» Task objective: The reply should hold every record, copied exactly, and none of the pictures.

» Supplied records:
● ● ● ●
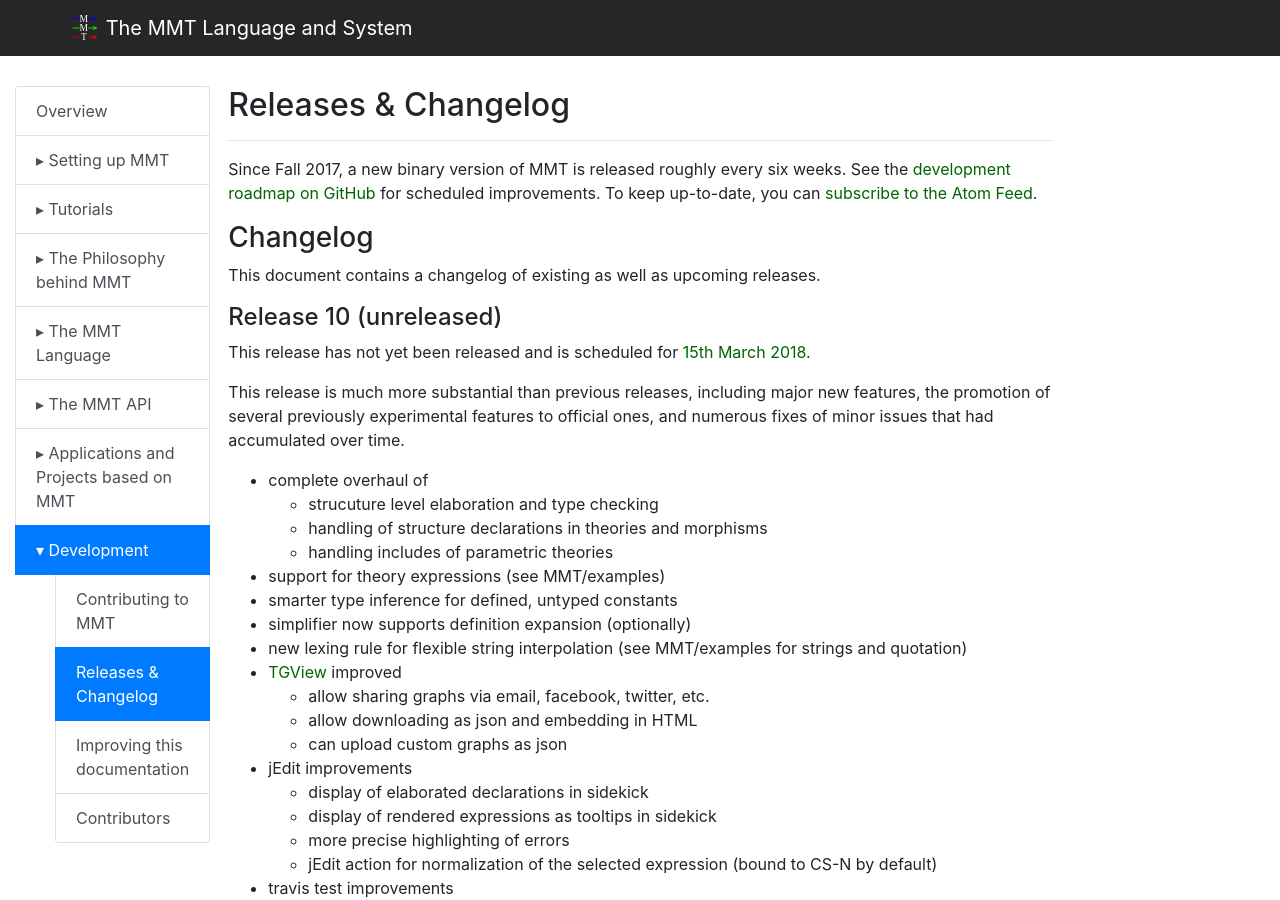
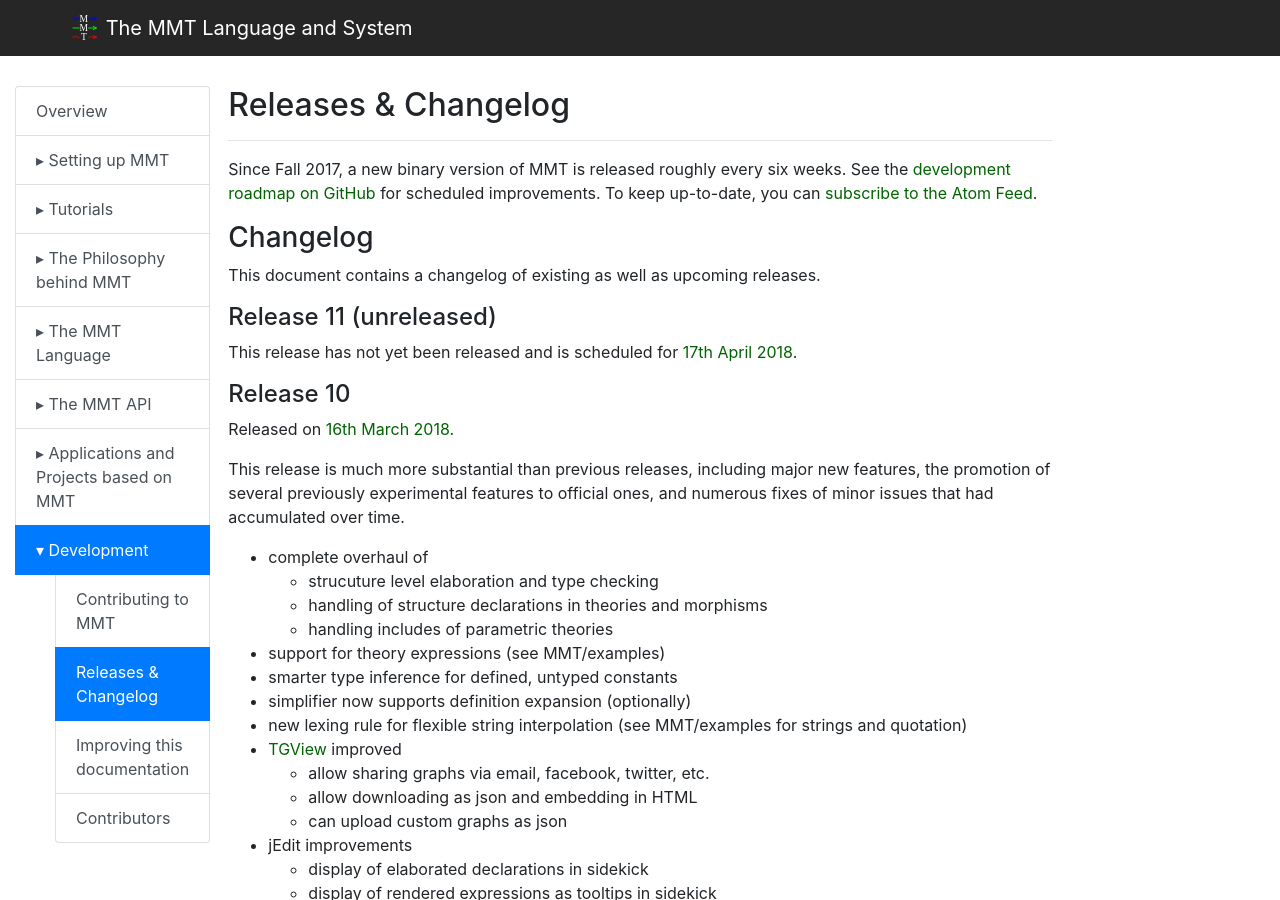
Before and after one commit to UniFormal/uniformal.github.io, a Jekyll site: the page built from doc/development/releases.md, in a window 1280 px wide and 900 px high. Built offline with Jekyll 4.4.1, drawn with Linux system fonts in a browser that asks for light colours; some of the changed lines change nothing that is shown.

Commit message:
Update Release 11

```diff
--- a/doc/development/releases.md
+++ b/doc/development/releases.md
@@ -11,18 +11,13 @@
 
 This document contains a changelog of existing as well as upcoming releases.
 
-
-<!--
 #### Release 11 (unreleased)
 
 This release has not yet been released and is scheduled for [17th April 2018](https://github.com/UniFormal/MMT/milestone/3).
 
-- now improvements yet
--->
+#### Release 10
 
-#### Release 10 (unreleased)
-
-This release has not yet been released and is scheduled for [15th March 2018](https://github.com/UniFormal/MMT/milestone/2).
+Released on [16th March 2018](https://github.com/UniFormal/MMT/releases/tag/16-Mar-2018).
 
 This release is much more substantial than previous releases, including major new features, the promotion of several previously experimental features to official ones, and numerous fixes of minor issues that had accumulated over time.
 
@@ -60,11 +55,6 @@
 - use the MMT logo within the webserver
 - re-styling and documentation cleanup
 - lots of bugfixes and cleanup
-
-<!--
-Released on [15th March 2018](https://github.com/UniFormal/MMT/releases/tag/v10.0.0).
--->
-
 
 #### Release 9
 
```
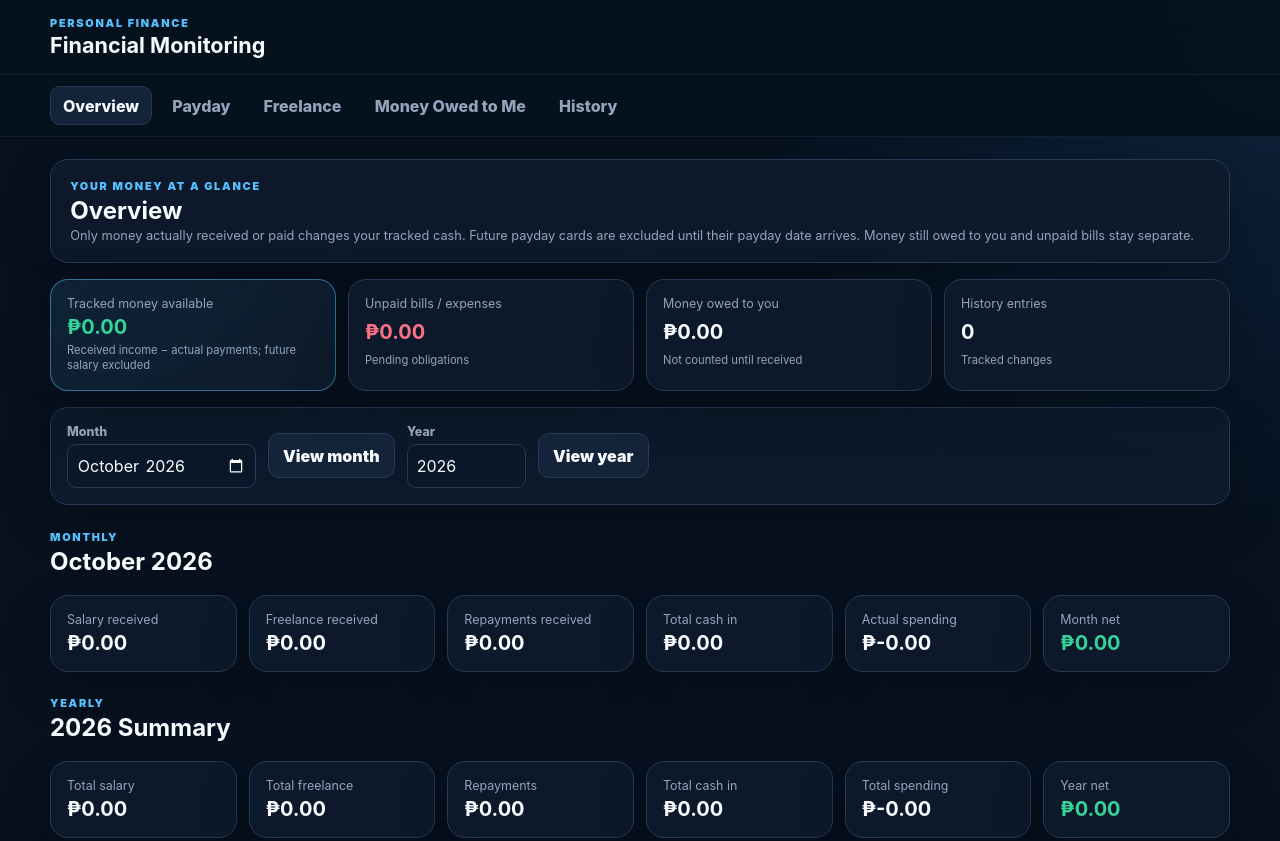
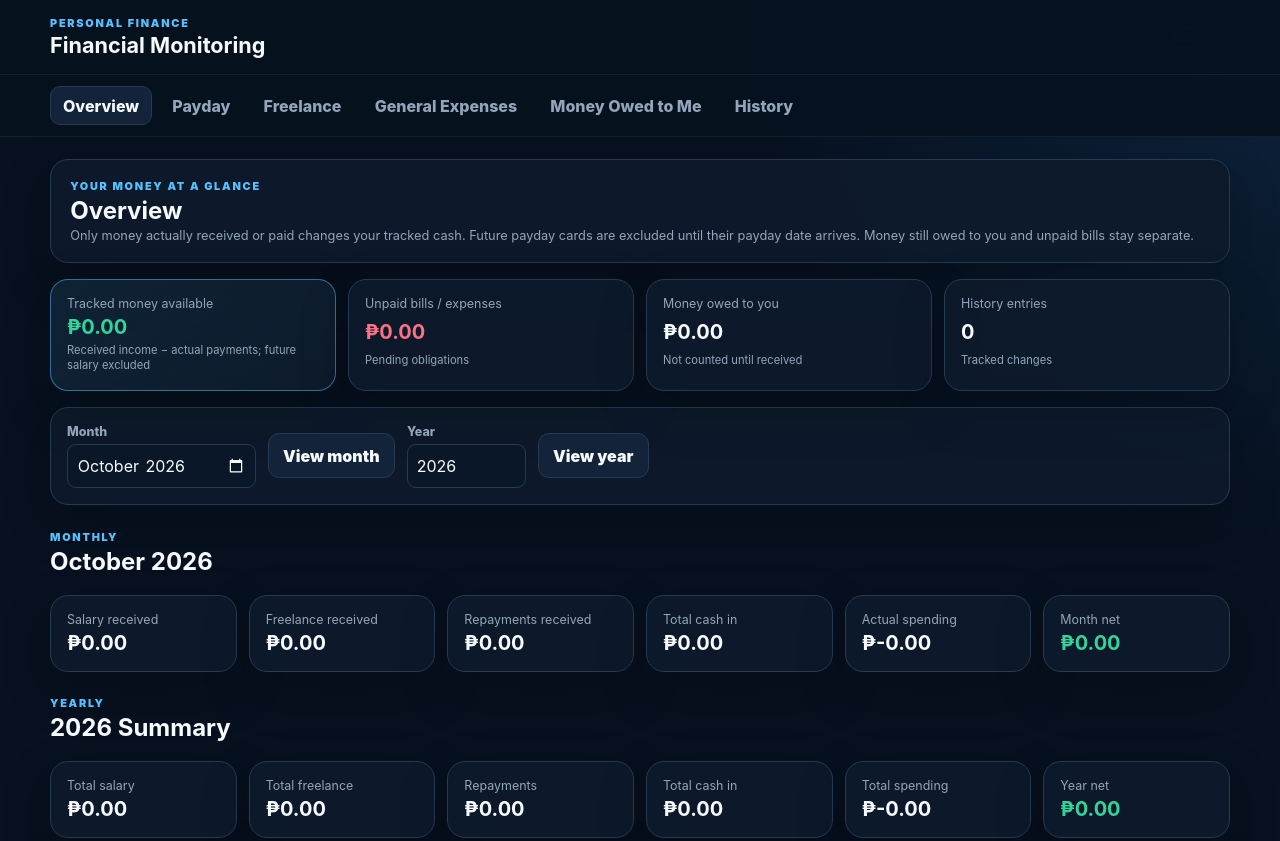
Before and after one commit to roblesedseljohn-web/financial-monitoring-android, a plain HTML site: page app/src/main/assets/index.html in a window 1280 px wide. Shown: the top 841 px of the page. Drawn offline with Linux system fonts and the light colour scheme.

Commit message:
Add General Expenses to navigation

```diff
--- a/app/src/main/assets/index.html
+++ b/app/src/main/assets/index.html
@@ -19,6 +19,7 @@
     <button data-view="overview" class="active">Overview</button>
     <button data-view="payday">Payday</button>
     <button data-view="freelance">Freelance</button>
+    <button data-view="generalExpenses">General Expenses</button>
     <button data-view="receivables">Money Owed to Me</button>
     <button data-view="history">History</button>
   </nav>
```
● ● ● ●
» Output:
Before and after one commit to UniFormal/uniformal.github.io, a Jekyll site: the page built from doc/development/releases.md, in a window 1280 px wide and 900 px high. Built offline with Jekyll 4.4.1, drawn with Linux system fonts in a browser that asks for light colours; some of the changed lines change nothing that is shown.

Commit message:
Update Release 11

```diff
--- a/doc/development/releases.md
+++ b/doc/development/releases.md
@@ -11,18 +11,13 @@
 
 This document contains a changelog of existing as well as upcoming releases.
 
-
-<!--
 #### Release 11 (unreleased)
 
 This release has not yet been released and is scheduled for [17th April 2018](https://github.com/UniFormal/MMT/milestone/3).
 
-- now improvements yet
--->
+#### Release 10
 
-#### Release 10 (unreleased)
-
-This release has not yet been released and is scheduled for [15th March 2018](https://github.com/UniFormal/MMT/milestone/2).
+Released on [16th March 2018](https://github.com/UniFormal/MMT/releases/tag/16-Mar-2018).
 
 This release is much more substantial than previous releases, including major new features, the promotion of several previously experimental features to official ones, and numerous fixes of minor issues that had accumulated over time.
 
@@ -60,11 +55,6 @@
 - use the MMT logo within the webserver
 - re-styling and documentation cleanup
 - lots of bugfixes and cleanup
-
-<!--
-Released on [15th March 2018](https://github.com/UniFormal/MMT/releases/tag/v10.0.0).
--->
-
 
 #### Release 9
 
```
Before and after one commit to roblesedseljohn-web/financial-monitoring-android, a plain HTML site: page app/src/main/assets/index.html in a window 1280 px wide. Shown: the top 841 px of the page. Drawn offline with Linux system fonts and the light colour scheme.

Commit message:
Add General Expenses to navigation

```diff
--- a/app/src/main/assets/index.html
+++ b/app/src/main/assets/index.html
@@ -19,6 +19,7 @@
     <button data-view="overview" class="active">Overview</button>
     <button data-view="payday">Payday</button>
     <button data-view="freelance">Freelance</button>
+    <button data-view="generalExpenses">General Expenses</button>
     <button data-view="receivables">Money Owed to Me</button>
     <button data-view="history">History</button>
   </nav>
```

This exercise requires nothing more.